That’s why I’m giving you the recipe for this super easy, no knead bread. It’s not my own and I know it’s been shared by many people before, but since I’m still handing it out to friends who’ve never heard of this fantastic recipe, I think it deserves to be mentioned yet another time!

The great thing is that you don’t need any kneading. Though a bit of aggressive kneading is sometimes just what you need to unwind, if that’s the case, make pizza dough. It’s literally just 5 minutes of work, and after that the dough does all the work for you. The only thing you’ll need to remember, is to invest those 5 minutes about a day in advance. The dough takes at least 12 hours (but even better is 16-24 hours) to rise.

Besides 5 minutes of work you’ll also need a cast iron pot (Dutch oven) with a lid, one that you use in the oven at very high temperatures. As you can see on the pictures I have a cute blue one. When my grandmother passed away, my grandfather felt like he didn’t need a lot of kitchen tools anymore. So he gave away a lot of her pans, and I was the lucky one to receive this fantastic blue one. Imagine all the dishes this pan made throughout the years, first by my grandmother and now by me. I really like that idea.

Bon appétit!

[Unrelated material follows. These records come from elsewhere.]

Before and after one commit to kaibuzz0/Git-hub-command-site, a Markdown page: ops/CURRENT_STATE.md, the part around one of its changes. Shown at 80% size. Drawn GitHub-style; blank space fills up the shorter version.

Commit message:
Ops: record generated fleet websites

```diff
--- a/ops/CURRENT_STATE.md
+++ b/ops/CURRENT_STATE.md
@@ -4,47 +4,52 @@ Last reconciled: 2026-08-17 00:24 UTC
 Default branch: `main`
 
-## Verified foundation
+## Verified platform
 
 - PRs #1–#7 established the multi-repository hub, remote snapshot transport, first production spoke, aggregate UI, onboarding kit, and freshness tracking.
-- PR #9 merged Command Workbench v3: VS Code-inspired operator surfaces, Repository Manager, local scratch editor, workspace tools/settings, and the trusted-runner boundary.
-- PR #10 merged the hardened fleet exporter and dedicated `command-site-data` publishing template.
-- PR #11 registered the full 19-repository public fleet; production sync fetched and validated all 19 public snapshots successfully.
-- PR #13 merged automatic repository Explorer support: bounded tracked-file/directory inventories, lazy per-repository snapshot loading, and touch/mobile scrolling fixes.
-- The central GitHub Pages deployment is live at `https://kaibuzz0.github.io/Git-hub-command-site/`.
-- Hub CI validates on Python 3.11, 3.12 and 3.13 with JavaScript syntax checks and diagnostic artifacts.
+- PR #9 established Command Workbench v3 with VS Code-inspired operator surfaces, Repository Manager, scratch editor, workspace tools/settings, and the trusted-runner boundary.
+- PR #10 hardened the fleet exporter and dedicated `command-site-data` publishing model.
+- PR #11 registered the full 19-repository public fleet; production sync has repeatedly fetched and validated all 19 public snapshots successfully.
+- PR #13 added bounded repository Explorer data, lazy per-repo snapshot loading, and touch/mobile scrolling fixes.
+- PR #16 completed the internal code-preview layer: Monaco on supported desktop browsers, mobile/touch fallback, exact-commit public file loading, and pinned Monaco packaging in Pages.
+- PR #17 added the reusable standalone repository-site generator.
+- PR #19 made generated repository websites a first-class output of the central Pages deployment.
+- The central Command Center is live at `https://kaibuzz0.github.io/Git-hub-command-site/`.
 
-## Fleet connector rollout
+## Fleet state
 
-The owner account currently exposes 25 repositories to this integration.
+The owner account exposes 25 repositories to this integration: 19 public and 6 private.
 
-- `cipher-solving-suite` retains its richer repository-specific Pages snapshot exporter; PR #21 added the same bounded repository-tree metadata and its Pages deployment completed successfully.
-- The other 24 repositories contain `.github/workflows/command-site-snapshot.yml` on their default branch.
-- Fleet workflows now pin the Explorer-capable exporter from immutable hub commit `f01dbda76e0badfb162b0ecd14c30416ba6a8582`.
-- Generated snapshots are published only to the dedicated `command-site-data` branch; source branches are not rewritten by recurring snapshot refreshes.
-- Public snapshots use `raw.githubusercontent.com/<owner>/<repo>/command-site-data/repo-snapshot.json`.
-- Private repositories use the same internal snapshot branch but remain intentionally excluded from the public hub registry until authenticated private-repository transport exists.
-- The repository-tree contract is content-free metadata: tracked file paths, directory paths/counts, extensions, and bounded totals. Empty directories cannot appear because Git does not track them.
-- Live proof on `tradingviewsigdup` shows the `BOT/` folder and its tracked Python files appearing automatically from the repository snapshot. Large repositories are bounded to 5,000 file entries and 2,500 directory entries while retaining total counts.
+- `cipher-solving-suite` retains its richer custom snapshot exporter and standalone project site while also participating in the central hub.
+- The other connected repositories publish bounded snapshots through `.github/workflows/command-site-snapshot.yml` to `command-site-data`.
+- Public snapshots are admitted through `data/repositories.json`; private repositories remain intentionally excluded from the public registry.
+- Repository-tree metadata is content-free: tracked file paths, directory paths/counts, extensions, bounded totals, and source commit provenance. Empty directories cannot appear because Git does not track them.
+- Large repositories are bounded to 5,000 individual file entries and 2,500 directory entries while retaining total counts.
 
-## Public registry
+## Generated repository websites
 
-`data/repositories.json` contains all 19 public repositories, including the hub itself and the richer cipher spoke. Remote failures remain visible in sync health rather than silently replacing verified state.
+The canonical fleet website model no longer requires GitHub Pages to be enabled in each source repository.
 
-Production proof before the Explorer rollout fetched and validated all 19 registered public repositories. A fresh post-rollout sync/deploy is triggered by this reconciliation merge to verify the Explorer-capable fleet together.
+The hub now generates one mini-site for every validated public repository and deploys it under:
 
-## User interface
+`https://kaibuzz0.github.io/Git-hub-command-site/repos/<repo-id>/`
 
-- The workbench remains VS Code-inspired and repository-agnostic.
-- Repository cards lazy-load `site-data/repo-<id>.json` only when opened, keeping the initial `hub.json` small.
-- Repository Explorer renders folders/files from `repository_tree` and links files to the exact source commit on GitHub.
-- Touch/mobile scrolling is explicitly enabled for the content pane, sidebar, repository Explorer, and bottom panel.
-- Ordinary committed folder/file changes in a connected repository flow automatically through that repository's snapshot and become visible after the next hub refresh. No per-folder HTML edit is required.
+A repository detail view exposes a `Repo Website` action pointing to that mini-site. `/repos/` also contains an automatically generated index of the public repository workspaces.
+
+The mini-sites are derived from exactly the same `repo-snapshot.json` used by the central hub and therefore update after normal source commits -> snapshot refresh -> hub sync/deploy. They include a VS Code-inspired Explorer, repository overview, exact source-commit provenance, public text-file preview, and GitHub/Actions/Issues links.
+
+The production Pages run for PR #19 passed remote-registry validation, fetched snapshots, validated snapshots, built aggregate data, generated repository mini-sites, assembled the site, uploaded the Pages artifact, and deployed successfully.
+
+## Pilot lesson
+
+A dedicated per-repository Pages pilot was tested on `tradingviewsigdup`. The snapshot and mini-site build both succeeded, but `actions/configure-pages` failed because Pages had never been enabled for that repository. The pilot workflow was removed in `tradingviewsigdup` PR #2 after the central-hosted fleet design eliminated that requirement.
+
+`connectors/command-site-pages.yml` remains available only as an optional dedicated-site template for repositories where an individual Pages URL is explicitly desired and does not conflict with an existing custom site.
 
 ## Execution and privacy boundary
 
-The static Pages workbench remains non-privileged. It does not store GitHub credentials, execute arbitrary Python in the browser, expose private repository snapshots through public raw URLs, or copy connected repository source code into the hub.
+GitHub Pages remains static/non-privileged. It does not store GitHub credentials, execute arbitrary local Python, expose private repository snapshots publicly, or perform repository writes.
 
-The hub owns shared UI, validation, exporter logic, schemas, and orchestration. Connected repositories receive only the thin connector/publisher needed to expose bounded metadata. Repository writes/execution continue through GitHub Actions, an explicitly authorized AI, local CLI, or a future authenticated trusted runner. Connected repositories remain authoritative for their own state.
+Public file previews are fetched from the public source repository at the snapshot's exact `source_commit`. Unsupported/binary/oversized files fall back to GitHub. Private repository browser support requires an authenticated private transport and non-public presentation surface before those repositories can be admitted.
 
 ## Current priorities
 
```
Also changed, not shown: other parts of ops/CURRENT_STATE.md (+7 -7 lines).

PS Need a Dutch oven? Find my preferred one on Amazon!

My Dutch Oven Easy Homemade Bread Recipe


  • 400 gr (2 + ⅔ cups) of spelt flour*
  • 2 tsp of salt
  • ¼ tsp of dried instant yeast
  • 300 ml (1 + ½ cup + 3 tbsp) of lukewarm water


  1. Mix the flour, the salt and the yeast together in a big bowl
  2. Add the water and stir briefly, just until it has mixed
  3. Cover the bowl with plastic foil and leave it to rise slowly over 12-14 hours (I usually do this overnight)
  4. After the dough has risen dramatically, and is all bubbly and sticky, flour your work surface
  5. Pour/scrape it out of the bowl and with well flowered hands you shape the dough into a ball
  6. Place this in a bowl and leave to rise for about an hour
  7. Meanwhile preheat the oven to 250C/480F WITH the cast iron pot, including the lid, inside.
  8. The pot needs to get just as hot as the oven before you put in the dough
  9. After the hour of extra rise, place the dough inside the hot pot and cover it with the lid
  10. Bake for 30 minutes at 250C/480F with the lid on
  11. After 30 minutes, take the lid off and bake for another 15 minutes
  12. Take the bread out of the oven en let it cool a bit
  13. You can test if the bread is well baked by tapping on the bottom of the bread, if it sounds hollow, than it’s done.

Notes* Spelt flour can be substituted for normal white flour or any other kind of flour